- High calorie, nutrient-rich foods such as avocadoes and applesauce (appetite will be low, but important to eat)
- “And never underestimate the power of chicken soup,” says Dr. Mark Hyman of the Cleveland Clinic Center for Functional Medicine. “Protein is very important when fighting viral illness.”
Designate in Advance:
- Ideally, a separate bedroom and bathroom for anyone who’s ill. Healthy family members—and pets—should stay outside that space if possible. Have disinfecting wipes, paper towels and soap bedside.
- List of names, phone numbers and email addresses for family, friends, neighbors, healthcare providers, pharmacy, local health department and other community resources
- Include resources for food and supplies
- Write down important passwords that might come in handy
- Have copies of your insurance cards, ID, advance directive, and power of attorney paperwork handy, in case you have to go to the hospital
- If you live alone, arrange to check in with a friend or relative regularly.
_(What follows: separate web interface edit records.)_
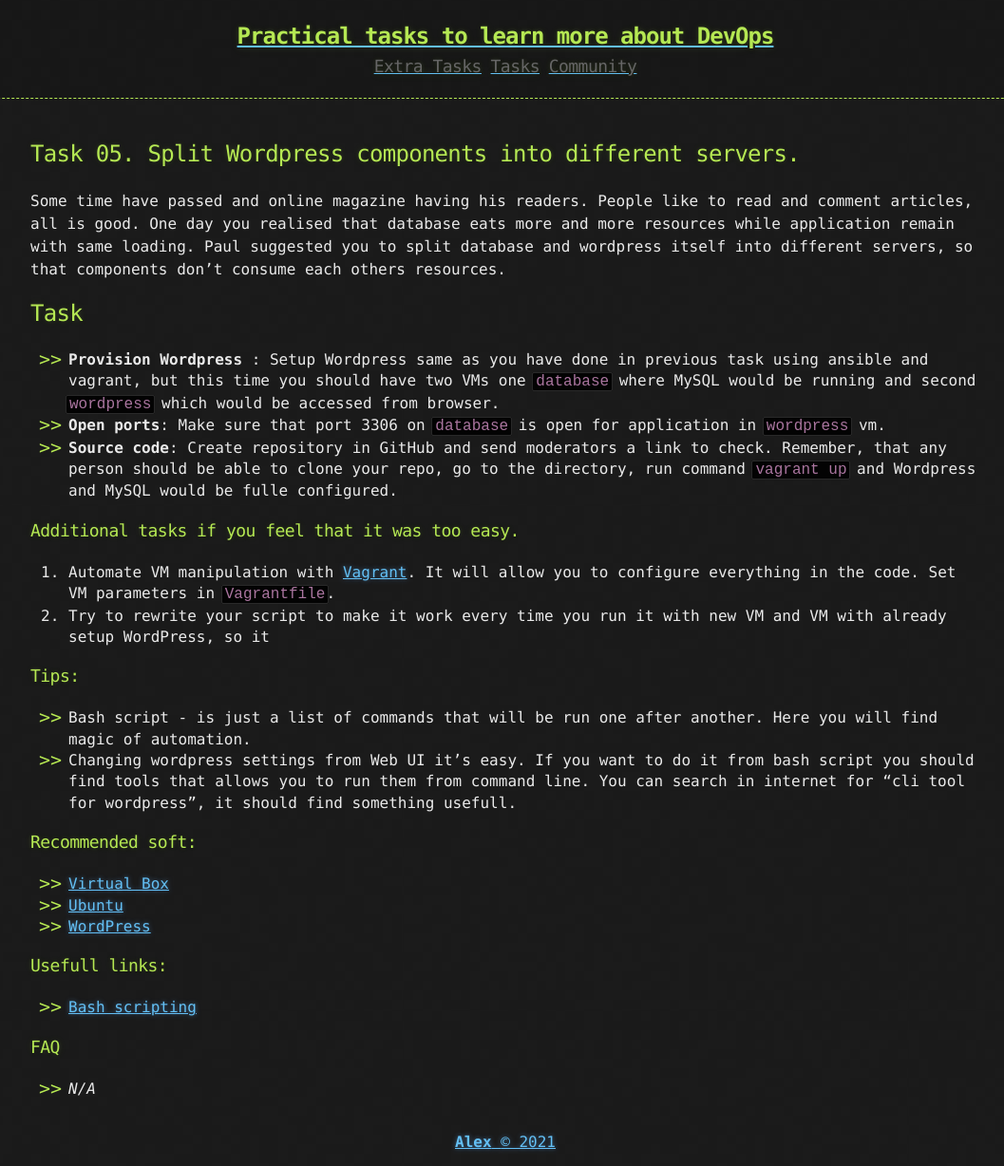
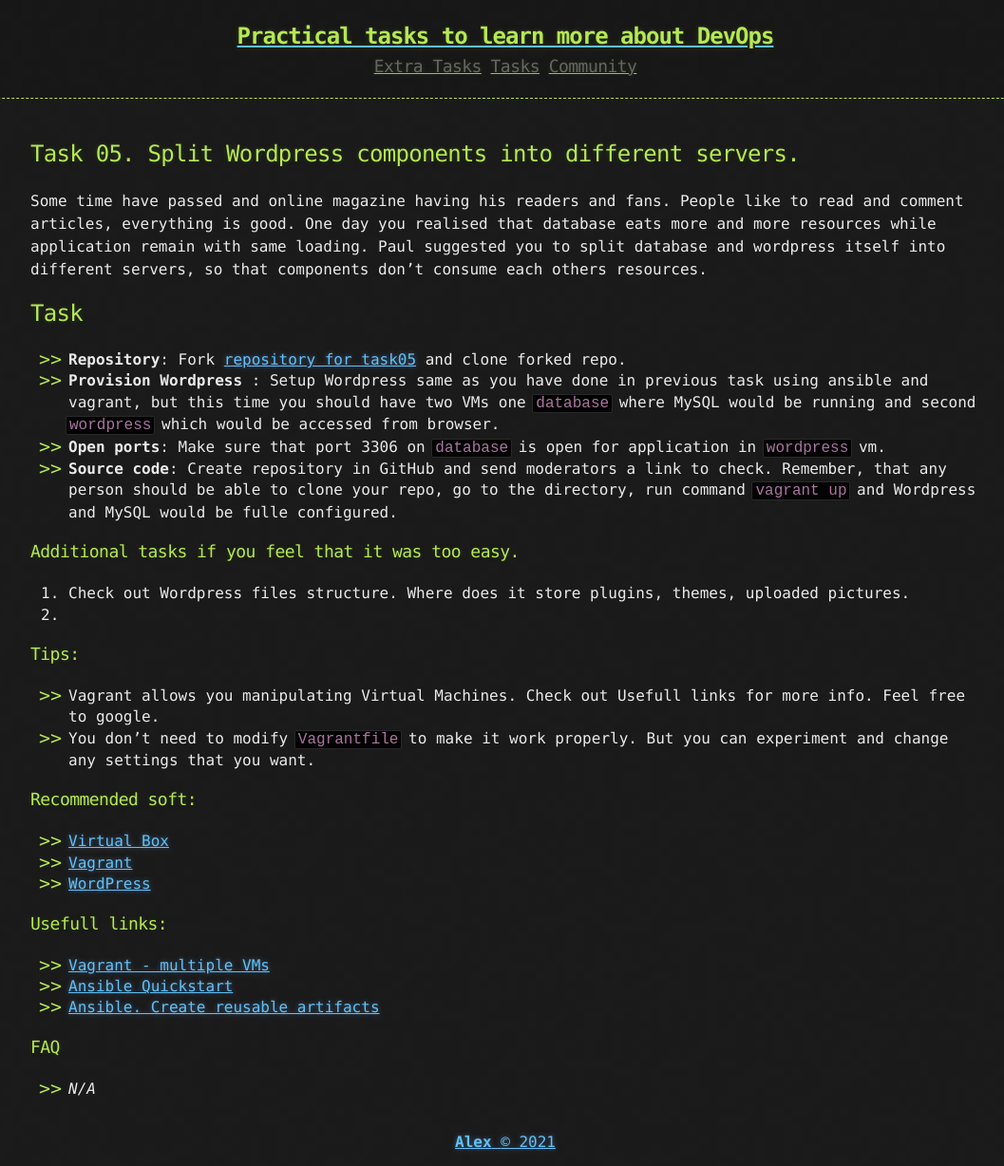
Before and after one commit to korney4eg/korney4eg.github.io, a Jekyll site: the page built from tasks/_posts/2021-01-01-phase1-task5-multi-vm-setup.md, in a window 1280 px wide. Shown: the whole page at 95% size, without its empty margins (108-1165 px from the left). Built offline with Jekyll 4.4.1, drawn with Linux system fonts in a browser that asks for light colours.

Commit message:
Add task05 for Phase01

```diff
--- a/tasks/_posts/2021-01-01-phase1-task5-multi-vm-setup.md
+++ b/tasks/_posts/2021-01-01-phase1-task5-multi-vm-setup.md
@@ -5,33 +5,36 @@ published: true
 tags: "Phase1"
 ---
 
-Some time have passed and online magazine having his readers. People like to read and comment articles, all is good. One day you realised that database eats more and more resources while application remain with same loading. Paul suggested you to split database and wordpress itself into different servers, so that components don't consume each others resources.
+Some time have passed and online magazine having his readers and fans. People like to read and comment articles, everything is good. One day you realised that database eats more and more resources while application remain with same loading. Paul suggested you to split database and wordpress itself into different servers, so that components don't consume each others resources.
 <!--more-->
 
 ## Task
 
+* **Repository**: Fork [repository for task05](https://github.com/learningdevops-makvaz-com/phase01_task05) and clone forked repo.
 * **Provision Wordpress** : Setup Wordpress same as you have done in previous task using ansible and vagrant, but this time you should have two VMs one `database` where MySQL would be running and second `wordpress` which would be accessed from browser.
 * **Open ports**: Make sure that port 3306 on `database` is open for application in `wordpress` vm.
 * **Source code**: Create repository in GitHub and send moderators a link to check. Remember, that any person should be able to clone your repo, go to the directory, run command `vagrant up` and Wordpress and MySQL would be fulle configured.
 
 ### Additional tasks if you feel that it was too easy.
-1. Automate VM manipulation with [Vagrant](https://www.vagrantup.com/downloads). It will allow you to configure everything in the code. Set VM parameters in `Vagrantfile`.
-2. Try to rewrite your script to make it work every time you run it with new VM and VM with already setup WordPress, so it
+1. Check out Wordpress files structure. Where does it store plugins, themes, uploaded pictures.
+2.
 
 ### Tips:
 
-* Bash script - is just a list of commands that will be run one after another. Here you will find magic of automation.
-* Changing wordpress settings from Web UI it's easy. If you want to do it from bash script you should find tools that allows you to run them from command line. You can search in internet for "cli tool for wordpress", it should find something usefull.
+* Vagrant allows you manipulating Virtual Machines. Check out Usefull links for more info. Feel free to google.
+* You don't need to modify `Vagrantfile` to make it work properly. But you can experiment and change any settings that you want.
 
 ### Recommended soft:
 
 * [Virtual Box](https://www.virtualbox.org/wiki/Downloads)
-* [Ubuntu](https://releases.ubuntu.com/20.04/ubuntu-20.04.2-live-server-amd64.iso)
+* [Vagrant](https://www.vagrantup.com/downloads)
 * [WordPress](https://wordpress.org/download/)
 
 ### Usefull links:
 
-* [Bash scripting](https://medium.com/sysf/bash-scripting-everything-you-need-to-know-about-bash-shell-programming-cd08595f2fba)
+* [Vagrant - multiple VMs](https://www.vagrantup.com/docs/multi-machine)
+* [Ansible Quickstart](https://www.redhat.com/en/blog/system-administrators-guide-getting-started-ansible-fast?extIdCarryOver=true&sc_cid=701f2000001OH7YAAW)
+* [Ansible. Create reusable artifacts](https://docs.ansible.com/ansible/latest/user_guide/playbooks_reuse.html)
 
 ### FAQ
 
```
Here’s a helpful article from Aging Wisdom colleague Jullie Gray: 5 Tips for Solo Agers During Coronavirus.
For additional resources, visit the Washington State Department of Health COVID-19 Vaccine Information (regular updates); UW Medicine COVID-19 (up-to-date information about care and services); UW Institute for Health Metrics and Evaluation (IHME) COVID-19 Resources; and the CDC Coronavirus (COVID-19) resource webpage.
Contributor Keri Pollock directs marketing and communications for Aging Wisdom, a care management, consultation and creative engagement practice based in Seattle. She is a member of the Age Friendly Coalition for Seattle and King County, serves on the Advisory Committee of the Frye Art Museum Creative Aging Programs, and the Marcom Council of the Alzheimer’s Association, Washington State Chapter.
This article originally appeared in the January issue of AgeWise King County.